━━ Source material
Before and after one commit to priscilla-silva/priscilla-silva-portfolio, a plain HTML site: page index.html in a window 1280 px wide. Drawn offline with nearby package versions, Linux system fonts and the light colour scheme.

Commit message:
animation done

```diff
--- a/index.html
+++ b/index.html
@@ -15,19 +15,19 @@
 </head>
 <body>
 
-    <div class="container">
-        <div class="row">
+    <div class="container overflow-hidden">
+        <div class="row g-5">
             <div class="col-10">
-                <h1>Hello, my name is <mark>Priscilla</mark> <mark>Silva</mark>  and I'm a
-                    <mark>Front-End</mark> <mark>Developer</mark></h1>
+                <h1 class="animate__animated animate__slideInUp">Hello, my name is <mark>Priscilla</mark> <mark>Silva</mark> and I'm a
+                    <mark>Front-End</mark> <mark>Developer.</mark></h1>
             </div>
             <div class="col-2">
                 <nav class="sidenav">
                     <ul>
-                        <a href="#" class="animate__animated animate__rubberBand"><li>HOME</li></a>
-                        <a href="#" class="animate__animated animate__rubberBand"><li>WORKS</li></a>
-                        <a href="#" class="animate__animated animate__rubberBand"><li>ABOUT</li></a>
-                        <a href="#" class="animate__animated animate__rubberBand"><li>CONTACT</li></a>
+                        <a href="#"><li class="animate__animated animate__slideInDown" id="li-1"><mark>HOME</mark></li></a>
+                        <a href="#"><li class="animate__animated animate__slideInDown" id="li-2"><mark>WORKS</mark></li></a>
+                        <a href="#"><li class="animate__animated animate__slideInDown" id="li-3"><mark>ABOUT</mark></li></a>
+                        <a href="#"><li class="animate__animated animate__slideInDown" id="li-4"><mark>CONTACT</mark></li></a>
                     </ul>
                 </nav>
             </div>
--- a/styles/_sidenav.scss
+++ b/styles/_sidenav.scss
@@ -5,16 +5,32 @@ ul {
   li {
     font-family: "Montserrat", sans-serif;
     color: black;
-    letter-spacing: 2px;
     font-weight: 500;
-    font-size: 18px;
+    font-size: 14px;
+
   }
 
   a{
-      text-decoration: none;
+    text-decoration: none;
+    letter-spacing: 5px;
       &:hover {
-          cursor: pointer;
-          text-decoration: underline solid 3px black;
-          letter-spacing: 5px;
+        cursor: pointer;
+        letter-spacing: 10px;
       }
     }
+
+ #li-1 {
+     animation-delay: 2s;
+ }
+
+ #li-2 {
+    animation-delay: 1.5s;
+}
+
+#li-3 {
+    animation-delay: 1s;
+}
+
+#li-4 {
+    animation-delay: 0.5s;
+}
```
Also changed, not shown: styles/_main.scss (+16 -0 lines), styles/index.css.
━━━━
━━ Source material
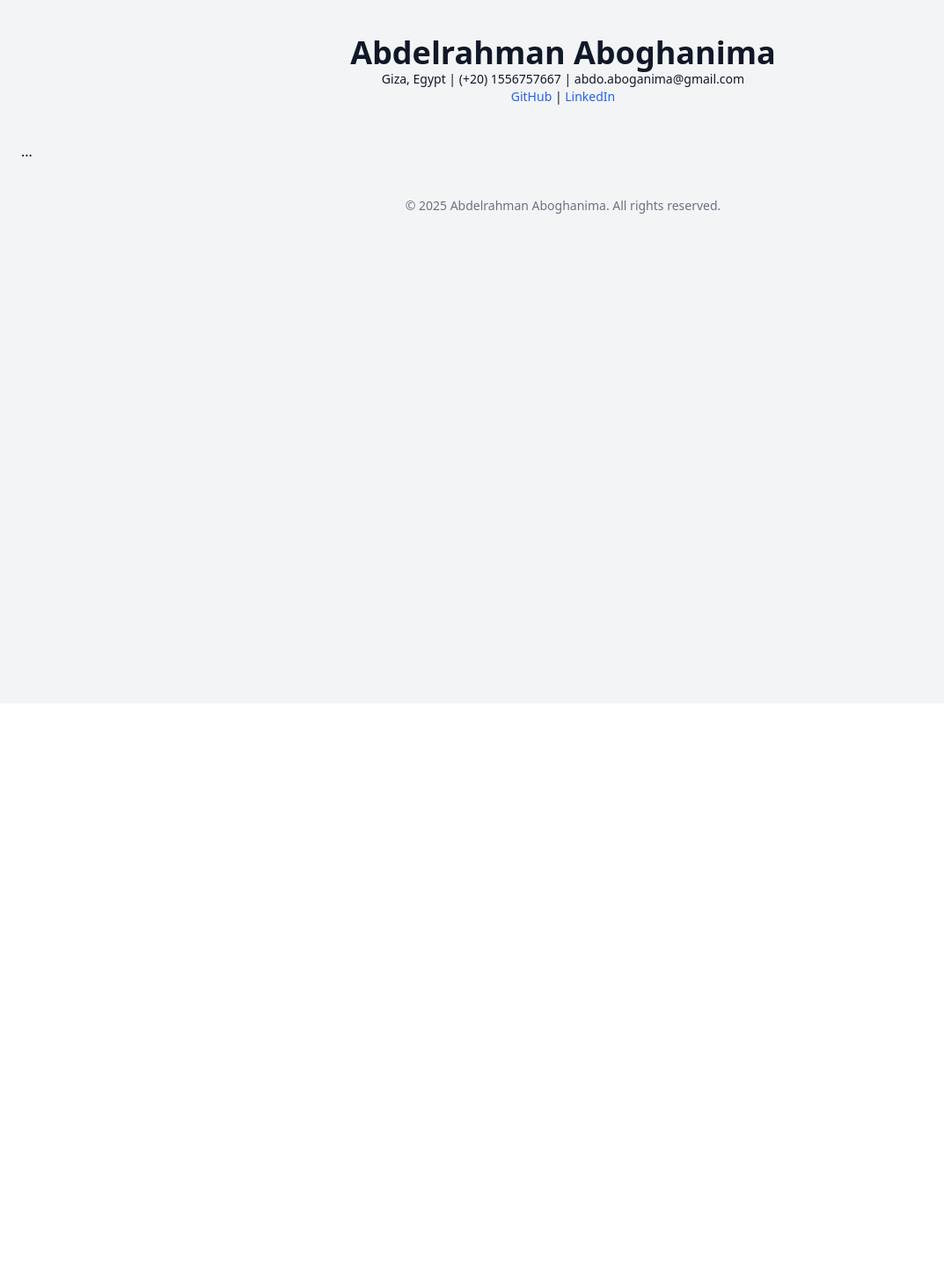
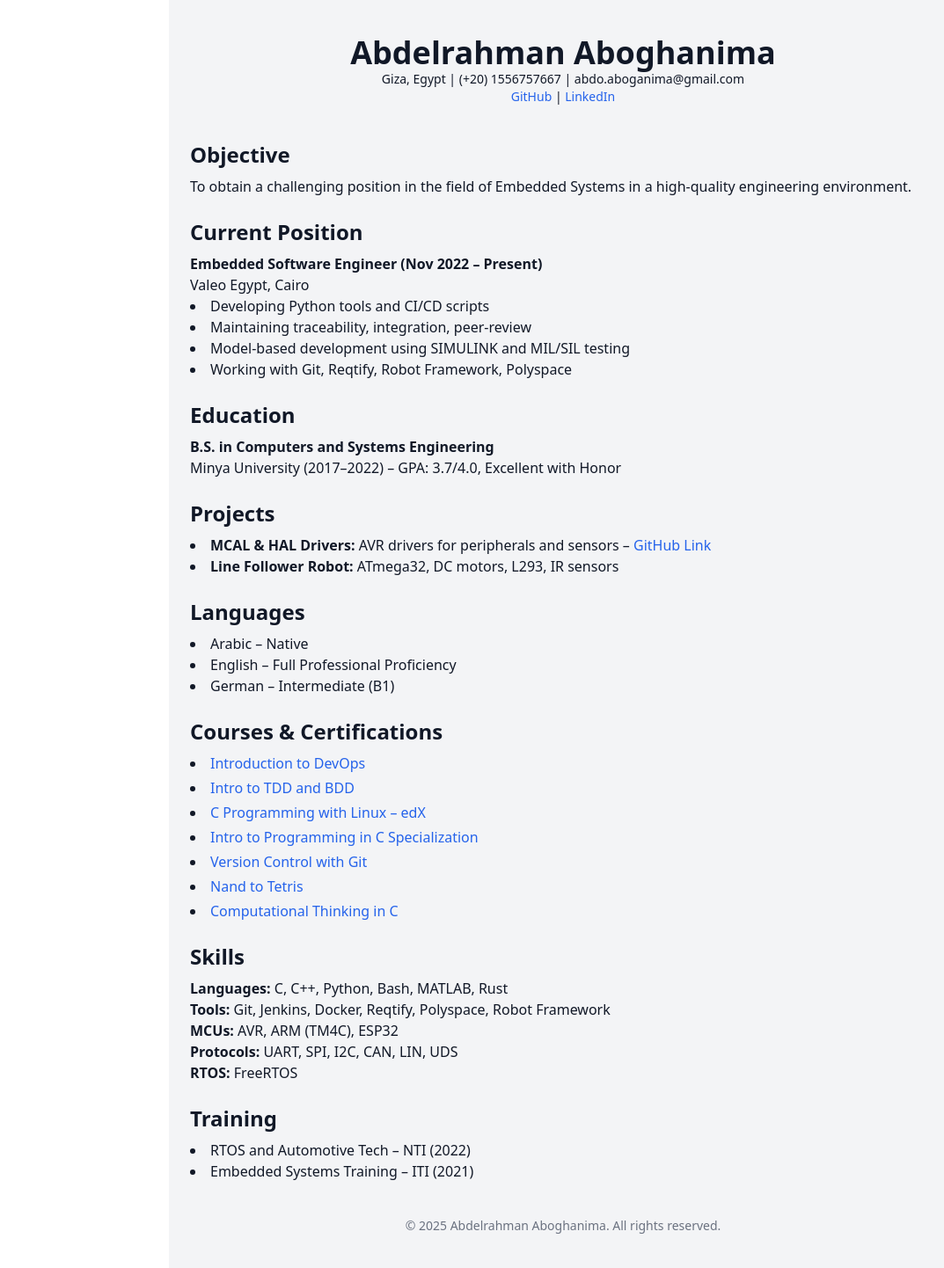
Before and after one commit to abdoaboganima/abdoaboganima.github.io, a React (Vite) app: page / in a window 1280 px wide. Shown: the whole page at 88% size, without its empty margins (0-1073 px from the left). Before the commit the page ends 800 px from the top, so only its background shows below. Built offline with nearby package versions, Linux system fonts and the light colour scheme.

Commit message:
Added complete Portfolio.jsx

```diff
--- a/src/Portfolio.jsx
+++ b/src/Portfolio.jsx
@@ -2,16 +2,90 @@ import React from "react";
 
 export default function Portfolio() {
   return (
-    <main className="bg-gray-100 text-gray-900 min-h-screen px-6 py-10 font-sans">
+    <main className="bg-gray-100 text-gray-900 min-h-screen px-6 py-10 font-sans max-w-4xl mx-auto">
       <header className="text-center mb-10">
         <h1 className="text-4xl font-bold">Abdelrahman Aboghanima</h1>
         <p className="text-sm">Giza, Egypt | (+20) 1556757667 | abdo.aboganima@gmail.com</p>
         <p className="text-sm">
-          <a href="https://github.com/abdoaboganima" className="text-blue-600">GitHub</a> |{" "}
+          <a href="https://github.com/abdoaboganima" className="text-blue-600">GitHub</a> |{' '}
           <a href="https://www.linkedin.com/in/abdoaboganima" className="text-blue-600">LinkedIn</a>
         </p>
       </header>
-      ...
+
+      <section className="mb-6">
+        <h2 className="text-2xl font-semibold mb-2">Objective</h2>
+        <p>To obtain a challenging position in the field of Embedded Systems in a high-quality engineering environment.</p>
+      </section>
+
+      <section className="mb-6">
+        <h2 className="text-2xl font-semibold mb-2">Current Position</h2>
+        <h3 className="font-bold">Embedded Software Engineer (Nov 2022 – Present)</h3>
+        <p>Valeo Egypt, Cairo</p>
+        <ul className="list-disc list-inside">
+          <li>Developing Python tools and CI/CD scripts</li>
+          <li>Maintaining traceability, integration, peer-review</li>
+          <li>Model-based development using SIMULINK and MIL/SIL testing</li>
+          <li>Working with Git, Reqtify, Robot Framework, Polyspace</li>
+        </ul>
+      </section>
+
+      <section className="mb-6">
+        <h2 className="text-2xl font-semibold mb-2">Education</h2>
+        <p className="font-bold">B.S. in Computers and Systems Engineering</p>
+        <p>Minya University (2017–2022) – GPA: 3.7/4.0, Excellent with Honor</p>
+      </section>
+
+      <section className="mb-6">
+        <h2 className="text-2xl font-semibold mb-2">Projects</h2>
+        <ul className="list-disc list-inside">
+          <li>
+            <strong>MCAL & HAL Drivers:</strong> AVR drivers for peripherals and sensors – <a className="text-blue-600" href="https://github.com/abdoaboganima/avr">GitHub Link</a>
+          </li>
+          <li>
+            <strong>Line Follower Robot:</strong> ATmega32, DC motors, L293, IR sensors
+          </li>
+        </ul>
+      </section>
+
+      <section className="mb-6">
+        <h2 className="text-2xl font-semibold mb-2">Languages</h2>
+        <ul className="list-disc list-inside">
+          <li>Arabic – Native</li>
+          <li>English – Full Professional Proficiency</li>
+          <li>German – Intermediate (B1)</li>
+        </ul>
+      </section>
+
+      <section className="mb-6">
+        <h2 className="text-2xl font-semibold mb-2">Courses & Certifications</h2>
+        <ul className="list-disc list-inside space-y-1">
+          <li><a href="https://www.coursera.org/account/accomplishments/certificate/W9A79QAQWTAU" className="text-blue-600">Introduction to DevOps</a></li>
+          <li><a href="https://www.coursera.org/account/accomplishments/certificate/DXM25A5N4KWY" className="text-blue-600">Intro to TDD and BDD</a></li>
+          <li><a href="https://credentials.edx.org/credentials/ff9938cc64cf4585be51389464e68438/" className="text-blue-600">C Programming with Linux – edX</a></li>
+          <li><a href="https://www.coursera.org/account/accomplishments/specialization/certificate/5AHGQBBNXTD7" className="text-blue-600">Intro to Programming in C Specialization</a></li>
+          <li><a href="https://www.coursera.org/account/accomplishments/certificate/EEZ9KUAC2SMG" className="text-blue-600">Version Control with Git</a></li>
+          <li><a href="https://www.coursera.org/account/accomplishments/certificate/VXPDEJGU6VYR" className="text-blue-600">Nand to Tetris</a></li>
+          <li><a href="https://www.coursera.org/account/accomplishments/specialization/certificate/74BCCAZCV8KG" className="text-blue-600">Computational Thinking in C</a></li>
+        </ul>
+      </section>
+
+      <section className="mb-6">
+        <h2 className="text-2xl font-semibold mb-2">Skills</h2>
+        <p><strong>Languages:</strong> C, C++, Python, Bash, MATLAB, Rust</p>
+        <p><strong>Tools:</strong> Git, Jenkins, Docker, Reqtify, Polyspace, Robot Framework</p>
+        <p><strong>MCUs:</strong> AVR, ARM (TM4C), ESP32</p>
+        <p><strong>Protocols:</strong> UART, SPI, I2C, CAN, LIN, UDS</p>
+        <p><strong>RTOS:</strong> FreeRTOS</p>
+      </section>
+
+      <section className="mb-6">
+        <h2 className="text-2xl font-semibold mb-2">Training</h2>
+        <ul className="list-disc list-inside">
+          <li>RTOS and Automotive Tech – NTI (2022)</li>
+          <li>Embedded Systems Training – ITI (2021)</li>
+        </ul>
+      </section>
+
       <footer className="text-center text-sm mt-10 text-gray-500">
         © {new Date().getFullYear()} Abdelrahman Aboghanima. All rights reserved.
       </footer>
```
━━━━
> [To do]: Identify the lines in the records above that contain the word "Languages", then state how many there are and nothing more.

> [Task result]: 2